*YOUR INSTRUCTIONS*
Within the data below, how many lines contain "books"? Reply with the number only.

=-=-=

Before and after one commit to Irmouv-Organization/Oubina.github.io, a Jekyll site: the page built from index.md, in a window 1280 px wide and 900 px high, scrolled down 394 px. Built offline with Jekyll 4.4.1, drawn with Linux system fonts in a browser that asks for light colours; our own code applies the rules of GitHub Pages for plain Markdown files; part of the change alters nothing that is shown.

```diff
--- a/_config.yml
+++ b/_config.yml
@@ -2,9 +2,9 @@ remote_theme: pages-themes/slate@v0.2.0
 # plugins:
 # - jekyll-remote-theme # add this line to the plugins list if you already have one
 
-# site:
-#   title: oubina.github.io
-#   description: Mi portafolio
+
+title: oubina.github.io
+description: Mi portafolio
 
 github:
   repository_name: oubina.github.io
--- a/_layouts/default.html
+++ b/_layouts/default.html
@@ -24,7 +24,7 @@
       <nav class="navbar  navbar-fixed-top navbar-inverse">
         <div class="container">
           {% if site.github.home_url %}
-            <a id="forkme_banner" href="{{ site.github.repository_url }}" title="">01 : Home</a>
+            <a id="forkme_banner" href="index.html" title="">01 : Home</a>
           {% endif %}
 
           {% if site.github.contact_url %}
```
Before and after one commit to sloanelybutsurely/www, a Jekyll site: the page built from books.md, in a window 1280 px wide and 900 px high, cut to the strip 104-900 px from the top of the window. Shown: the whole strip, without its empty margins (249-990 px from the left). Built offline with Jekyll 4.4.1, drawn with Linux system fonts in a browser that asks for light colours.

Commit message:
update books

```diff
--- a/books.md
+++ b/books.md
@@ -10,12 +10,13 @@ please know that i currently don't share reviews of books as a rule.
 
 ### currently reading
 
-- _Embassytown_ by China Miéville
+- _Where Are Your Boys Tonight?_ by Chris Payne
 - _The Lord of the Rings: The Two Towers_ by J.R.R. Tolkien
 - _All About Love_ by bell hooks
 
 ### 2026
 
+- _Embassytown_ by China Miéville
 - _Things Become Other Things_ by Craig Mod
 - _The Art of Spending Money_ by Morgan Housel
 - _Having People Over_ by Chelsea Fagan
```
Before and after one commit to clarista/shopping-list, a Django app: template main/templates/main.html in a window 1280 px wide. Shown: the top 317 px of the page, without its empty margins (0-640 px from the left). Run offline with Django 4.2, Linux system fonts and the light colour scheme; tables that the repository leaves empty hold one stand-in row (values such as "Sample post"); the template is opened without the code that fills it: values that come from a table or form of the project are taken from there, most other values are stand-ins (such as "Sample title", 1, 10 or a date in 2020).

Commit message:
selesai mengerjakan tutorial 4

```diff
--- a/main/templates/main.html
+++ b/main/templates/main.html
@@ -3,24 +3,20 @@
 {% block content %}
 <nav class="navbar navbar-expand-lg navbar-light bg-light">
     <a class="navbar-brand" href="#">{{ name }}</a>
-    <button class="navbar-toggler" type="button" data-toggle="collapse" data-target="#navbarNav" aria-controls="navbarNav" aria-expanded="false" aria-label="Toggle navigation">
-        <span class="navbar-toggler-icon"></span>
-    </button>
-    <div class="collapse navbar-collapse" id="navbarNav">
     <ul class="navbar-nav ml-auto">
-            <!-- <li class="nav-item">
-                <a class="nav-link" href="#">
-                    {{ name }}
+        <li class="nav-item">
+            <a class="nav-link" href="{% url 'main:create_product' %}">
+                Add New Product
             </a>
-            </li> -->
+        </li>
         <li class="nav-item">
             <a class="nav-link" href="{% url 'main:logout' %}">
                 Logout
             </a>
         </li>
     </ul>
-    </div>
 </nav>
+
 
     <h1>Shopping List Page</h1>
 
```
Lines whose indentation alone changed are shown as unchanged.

=-=-=

*TASK RESULT*
5